Almost a week ago we arrived in Locarno, and it feels like things have actually become more hectic since then.

Getting off the bike on day 16 was a mixed-bag of emotions, combining joy and satisfaction at achieving what we’ve been working towards for such a long time with a bit of sadness that it was all over.

I’ll admit that the 30 or so hours we spent at my aunt and uncle’s (thanks again Sue, Rico and Ben for being our destination) were long overdue and it was fantastic to be able to play: jumping in the pool, trying to learn to unicycle, and a load of other things which we couldn’t have justified stopping halfway through France to enjoy.

A Swiss-themed arrival party

A Swiss-themed arrival party

The journey home was a lot less pleasant than the ride.
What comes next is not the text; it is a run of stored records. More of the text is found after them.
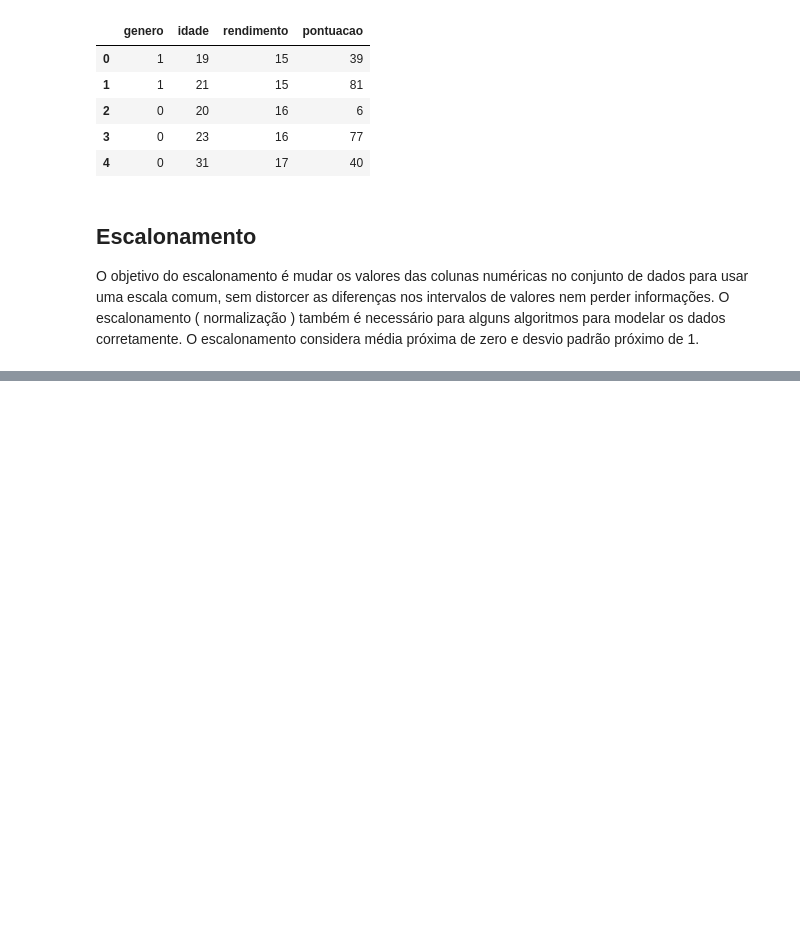
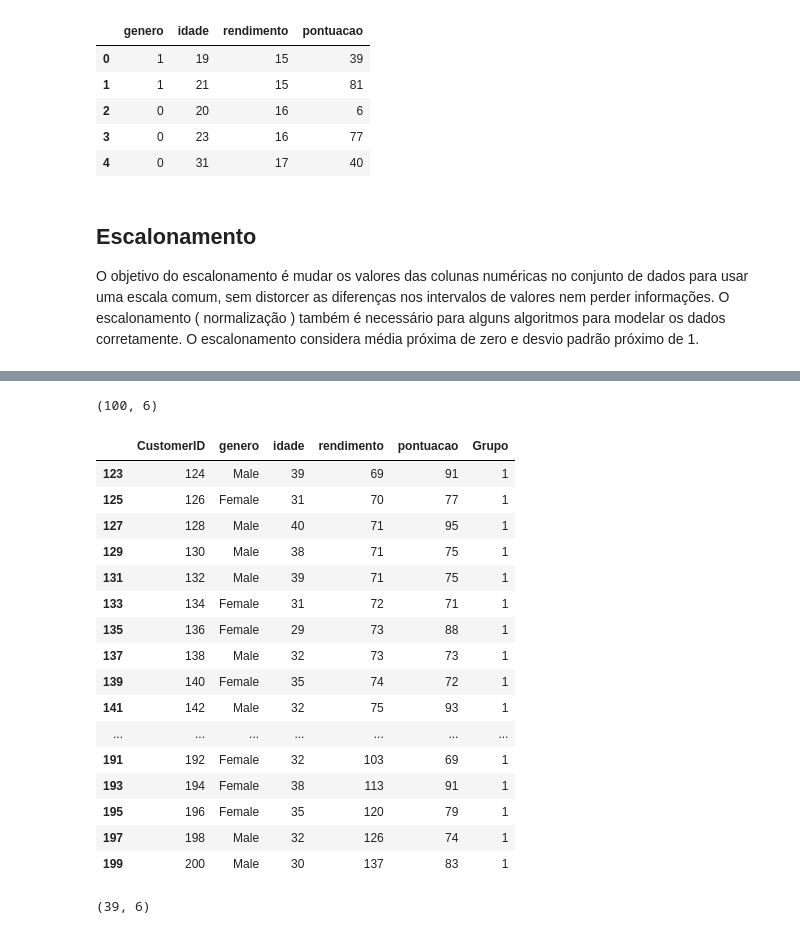
Before and after one commit to mauricionoronha/segclient, a Jupyter notebook: ML_NAO_SUPERV_CLUSTERING.ipynb, the cells around one changed output, grey strips where cells are left out. Saved outputs shown, nothing was run; the diff lists cells and outputs as text; code cells hidden in the pictures; blank space fills up the shorter version.

```diff
--- a/ML_NAO_SUPERV_CLUSTERING.ipynb
+++ b/ML_NAO_SUPERV_CLUSTERING.ipynb
@@ -255,0 +293,2 @@ array([[ 1.12815215, -1.42456879, -1.73899919, -0.43480148],
+# %%
+kmeans1 = kmeans.fit(dados)
@@ -255,0 +304,4 @@ array([[ 1.12815215, -1.42456879, -1.73899919, -0.43480148],
+# %%
+# Classificação dos dados
+classificacao = kmeans1.labels_
+classificacao
@@ -255,0 +346,3 @@ array([[ 1.12815215, -1.42456879, -1.73899919, -0.43480148],
+# %%
+agrupamento = pd.DataFrame(classificacao, columns = ["Grupo"])
+agrupamento
@@ -255,0 +363,4 @@ array([[ 1.12815215, -1.42456879, -1.73899919, -0.43480148],
+# %%
+# Juntando o atributo Grupo ao dataframe original. Será criado um novo dataframe para manter a integridade dos dados
+df3 = pd.concat([df,agrupamento],axis=1)
+df3
@@ -255,0 +418,31 @@ array([[ 1.12815215, -1.42456879, -1.73899919, -0.43480148],
+# %%
+# Visualizando a quantidade de linhas e colunas
+grupo0.shape
+# %% [output]
+(100, 6)
+# %%
+# Criando um dataframe apenas com o grupo 1
+grupo1 = df3.loc[df3.Grupo==1]
+grupo1
+# %% [output]
+|  | CustomerID | genero | idade | rendimento | pontuacao | Grupo |
+| 123 | 124 | Male | 39 | 69 | 91 | 1 |
+| 125 | 126 | Female | 31 | 70 | 77 | 1 |
+| 127 | 128 | Male | 40 | 71 | 95 | 1 |
+| 129 | 130 | Male | 38 | 71 | 75 | 1 |
+| 131 | 132 | Male | 39 | 71 | 75 | 1 |
+| 133 | 134 | Female | 31 | 72 | 71 | 1 |
+| 135 | 136 | Female | 29 | 73 | 88 | 1 |
+| 137 | 138 | Male | 32 | 73 | 73 | 1 |
+| 139 | 140 | Female | 35 | 74 | 72 | 1 |
+| 141 | 142 | Male | 32 | 75 | 93 | 1 |
+| ... | ... | ... | ... | ... | ... | ... |
+| 191 | 192 | Female | 32 | 103 | 69 | 1 |
+| 193 | 194 | Female | 38 | 113 | 91 | 1 |
+| 195 | 196 | Female | 35 | 120 | 79 | 1 |
+| 197 | 198 | Male | 32 | 126 | 74 | 1 |
+| 199 | 200 | Male | 30 | 137 | 83 | 1 |
+# %%
+grupo1.shape
+# %% [output]
+(39, 6)
```
Also changed, not shown: parts of 24 cells of this notebook.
Everyone was pretty worn out and ready for home, but towing a trailer meant being limited to 60mph all the way back. We arrived in Bangor around 24 hours after we left Locarno, all ready for bed!

Shocking the body by switching from cycling 8-10 hours per day for 16 days and then doing all the above probably isn’t the most sensible idea, and by Sunday evening before we left I had pulled something in my left foot (admittedly while trying to leap into the pool through a 2′ hoop feet-first with a run up) and a mosquito bite on my right foot left me with a giant, inflated, itchy foot. It was probably the first sign that I am actually quite worn down by the adventure.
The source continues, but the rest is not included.